* _PROBLEM_
Return the data exactly, apart from leaving out the pictures.

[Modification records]
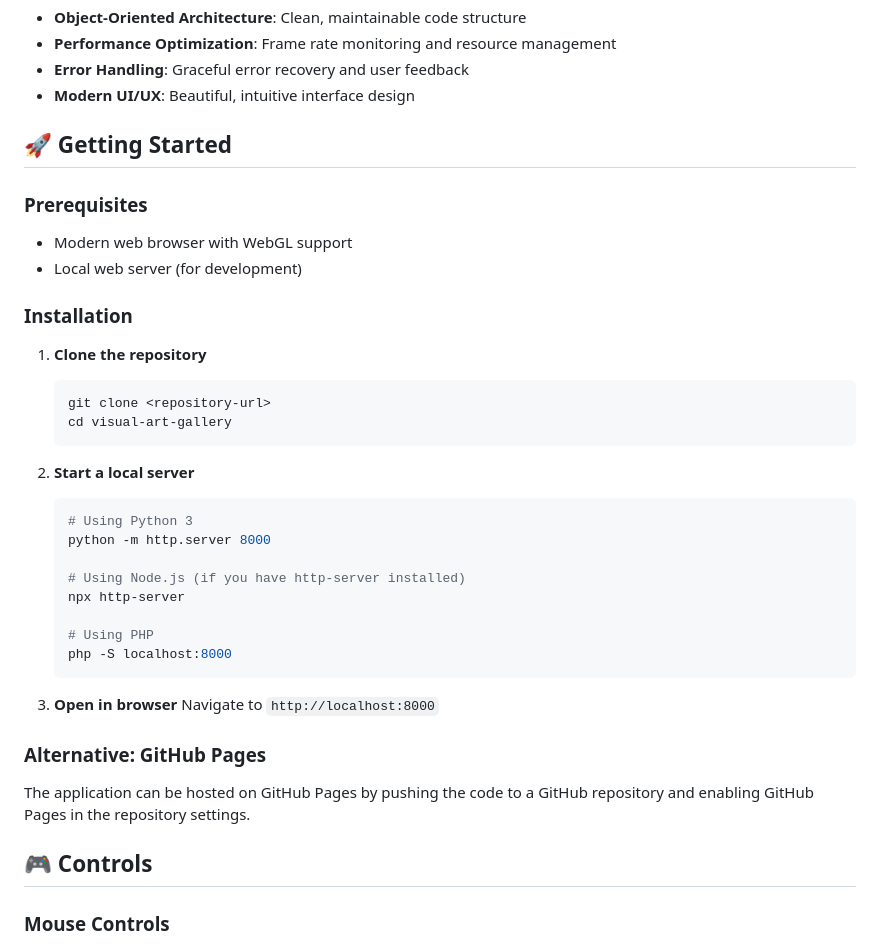
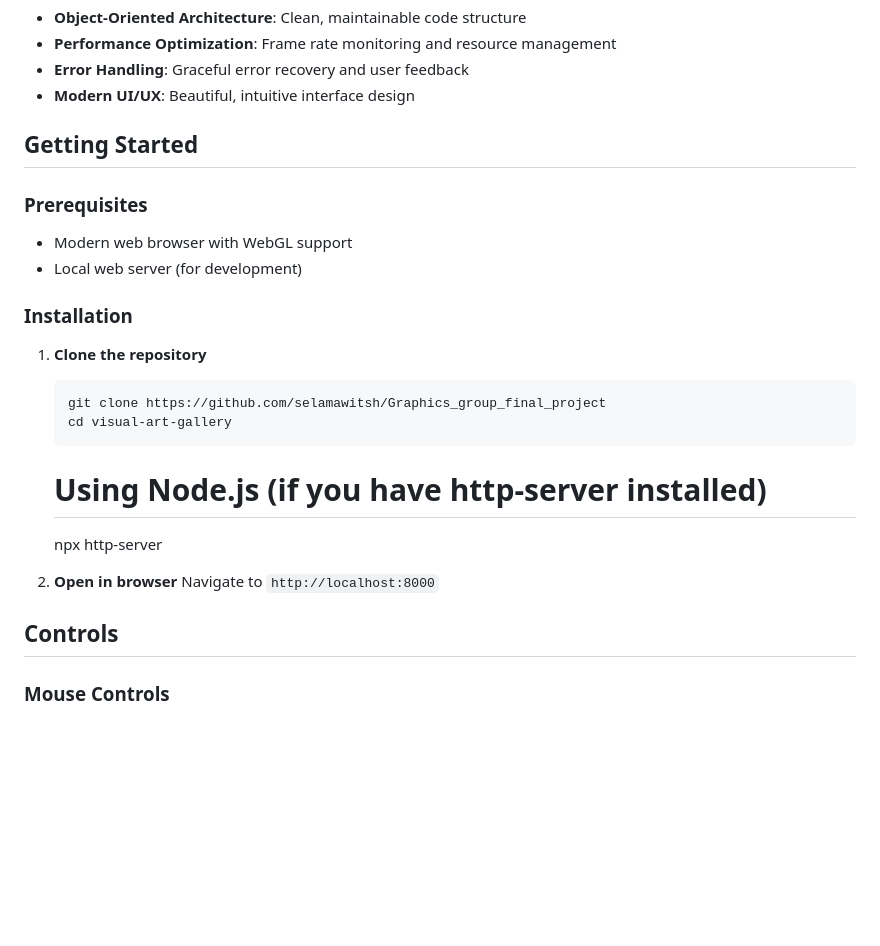
Before and after one commit to selamawitsh/Graphics_group_final_project, a Markdown page: README.md, the part around one of its changes. Rendered like a GitHub page; blank space fills up the shorter version.

````diff
--- a/README.md
+++ b/README.md
@@ -27,7 +27,7 @@ This project demonstrates advanced 3D web development concepts using Three.js, c
 - **Error Handling**: Graceful error recovery and user feedback
 - **Modern UI/UX**: Beautiful, intuitive interface design
 
-## 🚀 Getting Started
+##  Getting Started
 
 ### Prerequisites
 - Modern web browser with WebGL support
@@ -37,29 +37,18 @@ This project demonstrates advanced 3D web development concepts using Three.js, c
 
 1. **Clone the repository**
    ```bash
-   git clone <repository-url>
+   git clone https://github.com/selamawitsh/Graphics_group_final_project
    cd visual-art-gallery
    ```
-
-2. **Start a local server**
-   ```bash
-   # Using Python 3
-   python -m http.server 8000
 
    # Using Node.js (if you have http-server installed)
    npx http-server
 
-   # Using PHP
-   php -S localhost:8000
-   ```
 
 3. **Open in browser**
    Navigate to `http://localhost:8000`
 
-### Alternative: GitHub Pages
-The application can be hosted on GitHub Pages by pushing the code to a GitHub repository and enabling GitHub Pages in the repository settings.
-
-## 🎮 Controls
+##  Controls
 
 ### Mouse Controls
 - **Left Click + Drag**: Rotate camera around the gallery
````
Also changed, not shown: other parts of README.md (+14 -28 lines).
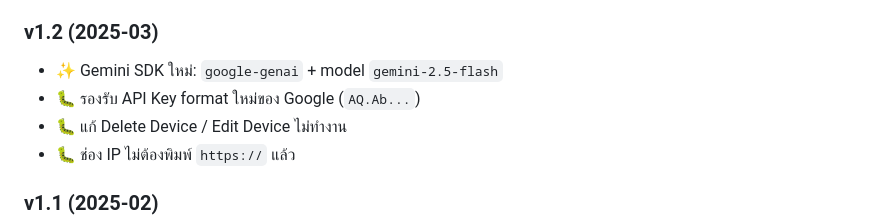
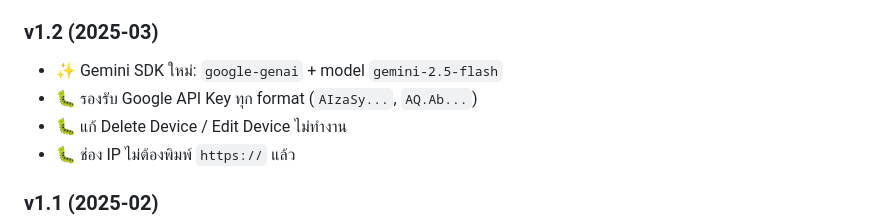
Before and after one commit to unnopjob/Allegro-AI-for-Windows, a Markdown page: README.md, the part around the change. Drawn GitHub-style.

Commit message:
Update README: API key supports all formats (AIzaSy... and AQ.Ab...)

```diff
--- a/README.md
+++ b/README.md
@@ -122,7 +122,7 @@ Allegro-AI-for-Windows/
 
 ### v1.2 (2025-03)
 - ✨ Gemini SDK ใหม่: `google-genai` + model `gemini-2.5-flash`
-- 🐛 รองรับ API Key format ใหม่ของ Google (`AQ.Ab...`)
+- 🐛 รองรับ Google API Key ทุก format (`AIzaSy...`, `AQ.Ab...`)
 - 🐛 แก้ Delete Device / Edit Device ไม่ทำงาน
 - 🐛 ช่อง IP ไม่ต้องพิมพ์ `https://` แล้ว
 
```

* _EXERCISE RESPONSE_
Before and after one commit to selamawitsh/Graphics_group_final_project, a Markdown page: README.md, the part around one of its changes. Rendered like a GitHub page; blank space fills up the shorter version.

````diff
--- a/README.md
+++ b/README.md
@@ -27,7 +27,7 @@ This project demonstrates advanced 3D web development concepts using Three.js, c
 - **Error Handling**: Graceful error recovery and user feedback
 - **Modern UI/UX**: Beautiful, intuitive interface design
 
-## 🚀 Getting Started
+##  Getting Started
 
 ### Prerequisites
 - Modern web browser with WebGL support
@@ -37,29 +37,18 @@ This project demonstrates advanced 3D web development concepts using Three.js, c
 
 1. **Clone the repository**
    ```bash
-   git clone <repository-url>
+   git clone https://github.com/selamawitsh/Graphics_group_final_project
    cd visual-art-gallery
    ```
-
-2. **Start a local server**
-   ```bash
-   # Using Python 3
-   python -m http.server 8000
 
    # Using Node.js (if you have http-server installed)
    npx http-server
 
-   # Using PHP
-   php -S localhost:8000
-   ```
 
 3. **Open in browser**
    Navigate to `http://localhost:8000`
 
-### Alternative: GitHub Pages
-The application can be hosted on GitHub Pages by pushing the code to a GitHub repository and enabling GitHub Pages in the repository settings.
-
-## 🎮 Controls
+##  Controls
 
 ### Mouse Controls
 - **Left Click + Drag**: Rotate camera around the gallery
````
Also changed, not shown: other parts of README.md (+14 -28 lines).
Before and after one commit to unnopjob/Allegro-AI-for-Windows, a Markdown page: README.md, the part around the change. Drawn GitHub-style.

Commit message:
Update README: API key supports all formats (AIzaSy... and AQ.Ab...)

```diff
--- a/README.md
+++ b/README.md
@@ -122,7 +122,7 @@ Allegro-AI-for-Windows/
 
 ### v1.2 (2025-03)
 - ✨ Gemini SDK ใหม่: `google-genai` + model `gemini-2.5-flash`
-- 🐛 รองรับ API Key format ใหม่ของ Google (`AQ.Ab...`)
+- 🐛 รองรับ Google API Key ทุก format (`AIzaSy...`, `AQ.Ab...`)
 - 🐛 แก้ Delete Device / Edit Device ไม่ทำงาน
 - 🐛 ช่อง IP ไม่ต้องพิมพ์ `https://` แล้ว
 
```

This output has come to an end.